*** Task input

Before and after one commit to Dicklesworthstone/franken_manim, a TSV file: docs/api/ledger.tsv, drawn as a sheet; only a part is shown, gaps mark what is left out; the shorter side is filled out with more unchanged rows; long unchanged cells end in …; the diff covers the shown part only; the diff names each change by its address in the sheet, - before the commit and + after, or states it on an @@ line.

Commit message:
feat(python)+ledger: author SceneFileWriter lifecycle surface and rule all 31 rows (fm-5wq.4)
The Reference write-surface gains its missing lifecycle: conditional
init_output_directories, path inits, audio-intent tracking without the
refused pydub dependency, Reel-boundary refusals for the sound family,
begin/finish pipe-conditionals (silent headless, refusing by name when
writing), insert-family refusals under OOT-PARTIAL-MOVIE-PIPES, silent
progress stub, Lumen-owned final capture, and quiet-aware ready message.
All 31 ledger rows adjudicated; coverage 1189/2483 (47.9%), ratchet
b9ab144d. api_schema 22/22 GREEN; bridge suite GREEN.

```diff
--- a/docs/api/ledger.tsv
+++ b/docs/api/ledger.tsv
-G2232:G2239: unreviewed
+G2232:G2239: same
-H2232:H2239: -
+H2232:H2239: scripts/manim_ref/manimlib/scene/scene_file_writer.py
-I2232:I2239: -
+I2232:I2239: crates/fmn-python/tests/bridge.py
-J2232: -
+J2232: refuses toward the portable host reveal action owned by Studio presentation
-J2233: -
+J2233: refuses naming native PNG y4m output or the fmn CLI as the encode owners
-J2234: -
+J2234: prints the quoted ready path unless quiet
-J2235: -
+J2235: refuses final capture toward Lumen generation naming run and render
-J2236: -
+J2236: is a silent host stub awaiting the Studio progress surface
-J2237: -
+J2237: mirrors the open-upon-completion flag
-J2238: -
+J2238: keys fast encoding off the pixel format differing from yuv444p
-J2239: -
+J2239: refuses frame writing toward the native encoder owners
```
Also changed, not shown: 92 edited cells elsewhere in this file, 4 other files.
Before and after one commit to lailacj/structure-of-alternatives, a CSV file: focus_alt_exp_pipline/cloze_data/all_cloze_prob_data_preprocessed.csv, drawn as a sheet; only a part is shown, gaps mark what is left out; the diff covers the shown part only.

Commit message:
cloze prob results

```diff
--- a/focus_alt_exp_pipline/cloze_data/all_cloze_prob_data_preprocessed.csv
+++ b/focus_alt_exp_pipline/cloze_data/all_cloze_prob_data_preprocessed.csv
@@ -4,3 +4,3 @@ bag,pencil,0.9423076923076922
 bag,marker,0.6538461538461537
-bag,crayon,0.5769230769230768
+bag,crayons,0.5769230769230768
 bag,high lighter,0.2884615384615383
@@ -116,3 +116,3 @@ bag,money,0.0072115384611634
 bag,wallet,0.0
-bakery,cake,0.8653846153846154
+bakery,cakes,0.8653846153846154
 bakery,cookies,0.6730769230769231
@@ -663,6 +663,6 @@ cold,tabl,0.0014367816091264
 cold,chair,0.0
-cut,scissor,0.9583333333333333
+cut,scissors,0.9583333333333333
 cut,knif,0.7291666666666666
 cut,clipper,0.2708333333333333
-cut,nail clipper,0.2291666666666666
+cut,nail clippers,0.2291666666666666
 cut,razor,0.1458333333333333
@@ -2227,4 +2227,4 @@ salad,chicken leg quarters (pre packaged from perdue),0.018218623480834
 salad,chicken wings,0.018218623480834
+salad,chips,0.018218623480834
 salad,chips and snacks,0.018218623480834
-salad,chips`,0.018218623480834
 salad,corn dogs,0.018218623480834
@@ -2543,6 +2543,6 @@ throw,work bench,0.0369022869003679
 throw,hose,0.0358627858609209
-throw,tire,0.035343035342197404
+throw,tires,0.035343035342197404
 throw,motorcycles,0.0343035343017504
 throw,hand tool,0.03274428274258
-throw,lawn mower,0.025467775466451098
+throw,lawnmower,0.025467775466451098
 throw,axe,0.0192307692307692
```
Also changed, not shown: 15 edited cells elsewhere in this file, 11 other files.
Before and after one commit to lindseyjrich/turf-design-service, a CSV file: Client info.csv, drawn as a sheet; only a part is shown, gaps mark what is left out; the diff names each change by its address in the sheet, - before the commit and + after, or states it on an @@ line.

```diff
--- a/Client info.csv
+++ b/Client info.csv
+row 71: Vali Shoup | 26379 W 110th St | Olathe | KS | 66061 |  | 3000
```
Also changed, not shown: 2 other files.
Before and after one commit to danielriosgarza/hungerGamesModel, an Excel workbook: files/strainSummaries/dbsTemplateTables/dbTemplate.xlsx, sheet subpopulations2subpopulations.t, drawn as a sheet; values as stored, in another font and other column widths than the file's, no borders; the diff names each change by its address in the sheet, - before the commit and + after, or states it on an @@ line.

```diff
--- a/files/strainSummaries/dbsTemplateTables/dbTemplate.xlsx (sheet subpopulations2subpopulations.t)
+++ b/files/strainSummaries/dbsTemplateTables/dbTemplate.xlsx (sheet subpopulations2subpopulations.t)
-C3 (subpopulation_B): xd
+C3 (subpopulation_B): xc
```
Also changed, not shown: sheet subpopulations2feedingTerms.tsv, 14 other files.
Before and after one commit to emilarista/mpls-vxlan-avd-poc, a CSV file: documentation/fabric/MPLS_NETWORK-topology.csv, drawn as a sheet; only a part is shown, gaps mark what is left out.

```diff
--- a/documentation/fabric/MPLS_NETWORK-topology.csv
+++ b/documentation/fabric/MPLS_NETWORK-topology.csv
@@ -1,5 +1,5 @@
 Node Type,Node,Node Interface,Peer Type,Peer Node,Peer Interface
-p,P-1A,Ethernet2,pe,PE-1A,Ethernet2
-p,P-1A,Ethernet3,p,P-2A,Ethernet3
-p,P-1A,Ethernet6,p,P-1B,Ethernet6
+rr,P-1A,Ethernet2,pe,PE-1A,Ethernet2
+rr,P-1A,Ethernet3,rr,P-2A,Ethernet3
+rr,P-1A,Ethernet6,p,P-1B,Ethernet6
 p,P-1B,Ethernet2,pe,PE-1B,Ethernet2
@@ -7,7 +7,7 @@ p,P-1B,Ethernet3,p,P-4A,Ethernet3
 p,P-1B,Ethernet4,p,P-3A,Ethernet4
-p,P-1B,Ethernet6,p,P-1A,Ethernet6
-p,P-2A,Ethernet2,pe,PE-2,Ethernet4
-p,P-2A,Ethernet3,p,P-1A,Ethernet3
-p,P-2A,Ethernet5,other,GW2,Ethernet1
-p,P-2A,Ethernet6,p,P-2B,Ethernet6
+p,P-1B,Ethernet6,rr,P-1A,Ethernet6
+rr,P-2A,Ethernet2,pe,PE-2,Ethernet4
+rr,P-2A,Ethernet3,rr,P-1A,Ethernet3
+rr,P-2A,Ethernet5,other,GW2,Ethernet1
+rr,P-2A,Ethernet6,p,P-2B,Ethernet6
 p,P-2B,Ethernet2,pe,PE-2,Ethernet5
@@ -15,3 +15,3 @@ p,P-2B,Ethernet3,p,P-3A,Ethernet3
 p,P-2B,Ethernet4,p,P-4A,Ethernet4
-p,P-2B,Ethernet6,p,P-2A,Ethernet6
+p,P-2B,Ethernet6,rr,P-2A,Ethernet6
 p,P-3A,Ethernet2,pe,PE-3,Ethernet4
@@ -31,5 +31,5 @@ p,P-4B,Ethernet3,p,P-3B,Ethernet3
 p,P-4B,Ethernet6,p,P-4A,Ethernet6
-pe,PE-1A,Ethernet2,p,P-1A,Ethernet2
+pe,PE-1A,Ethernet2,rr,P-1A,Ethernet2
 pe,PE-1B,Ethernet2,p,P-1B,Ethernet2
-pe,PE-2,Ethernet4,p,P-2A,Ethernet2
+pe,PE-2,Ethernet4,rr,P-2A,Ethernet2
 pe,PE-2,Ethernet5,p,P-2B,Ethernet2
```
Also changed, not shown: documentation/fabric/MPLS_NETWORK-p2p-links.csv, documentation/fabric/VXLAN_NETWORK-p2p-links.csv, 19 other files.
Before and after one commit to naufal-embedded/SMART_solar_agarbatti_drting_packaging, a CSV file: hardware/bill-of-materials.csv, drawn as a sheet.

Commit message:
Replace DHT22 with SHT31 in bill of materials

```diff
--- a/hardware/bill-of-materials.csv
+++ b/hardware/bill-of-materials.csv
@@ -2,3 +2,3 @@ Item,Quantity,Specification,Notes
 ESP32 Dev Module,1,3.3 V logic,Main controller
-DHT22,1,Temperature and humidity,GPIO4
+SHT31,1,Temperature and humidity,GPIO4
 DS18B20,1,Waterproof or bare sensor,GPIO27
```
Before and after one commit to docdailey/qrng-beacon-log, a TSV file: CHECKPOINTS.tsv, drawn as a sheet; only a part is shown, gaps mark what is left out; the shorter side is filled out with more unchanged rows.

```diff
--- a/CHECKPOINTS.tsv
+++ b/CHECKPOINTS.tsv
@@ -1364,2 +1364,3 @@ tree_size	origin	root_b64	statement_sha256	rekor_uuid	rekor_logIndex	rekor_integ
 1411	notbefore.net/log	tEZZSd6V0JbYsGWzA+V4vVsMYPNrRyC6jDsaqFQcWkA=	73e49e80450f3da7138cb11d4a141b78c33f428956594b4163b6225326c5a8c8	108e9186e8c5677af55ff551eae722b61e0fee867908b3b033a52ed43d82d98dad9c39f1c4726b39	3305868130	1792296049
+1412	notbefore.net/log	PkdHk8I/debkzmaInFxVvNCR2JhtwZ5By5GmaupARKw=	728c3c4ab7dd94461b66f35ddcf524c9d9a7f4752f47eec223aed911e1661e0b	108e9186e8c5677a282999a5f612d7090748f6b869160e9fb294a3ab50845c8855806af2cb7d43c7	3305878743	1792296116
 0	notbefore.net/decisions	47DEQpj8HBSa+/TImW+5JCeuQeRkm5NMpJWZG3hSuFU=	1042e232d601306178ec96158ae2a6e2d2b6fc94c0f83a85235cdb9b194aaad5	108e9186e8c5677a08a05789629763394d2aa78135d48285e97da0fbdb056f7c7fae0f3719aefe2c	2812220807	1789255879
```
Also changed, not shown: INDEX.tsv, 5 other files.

******

Problem description: Would you copy out each line of the records above where the word "left" occurs?

Solution for this exercise:
Before and after one commit to Dicklesworthstone/franken_manim, a TSV file: docs/api/ledger.tsv, drawn as a sheet; only a part is shown, gaps mark what is left out; the shorter side is filled out with more unchanged rows; long unchanged cells end in …; the diff covers the shown part only; the diff names each change by its address in the sheet, - before the commit and + after, or states it on an @@ line.
Before and after one commit to lailacj/structure-of-alternatives, a CSV file: focus_alt_exp_pipline/cloze_data/all_cloze_prob_data_preprocessed.csv, drawn as a sheet; only a part is shown, gaps mark what is left out; the diff covers the shown part only.
Before and after one commit to lindseyjrich/turf-design-service, a CSV file: Client info.csv, drawn as a sheet; only a part is shown, gaps mark what is left out; the diff names each change by its address in the sheet, - before the commit and + after, or states it on an @@ line.
Before and after one commit to emilarista/mpls-vxlan-avd-poc, a CSV file: documentation/fabric/MPLS_NETWORK-topology.csv, drawn as a sheet; only a part is shown, gaps mark what is left out.
Before and after one commit to docdailey/qrng-beacon-log, a TSV file: CHECKPOINTS.tsv, drawn as a sheet; only a part is shown, gaps mark what is left out; the shorter side is filled out with more unchanged rows.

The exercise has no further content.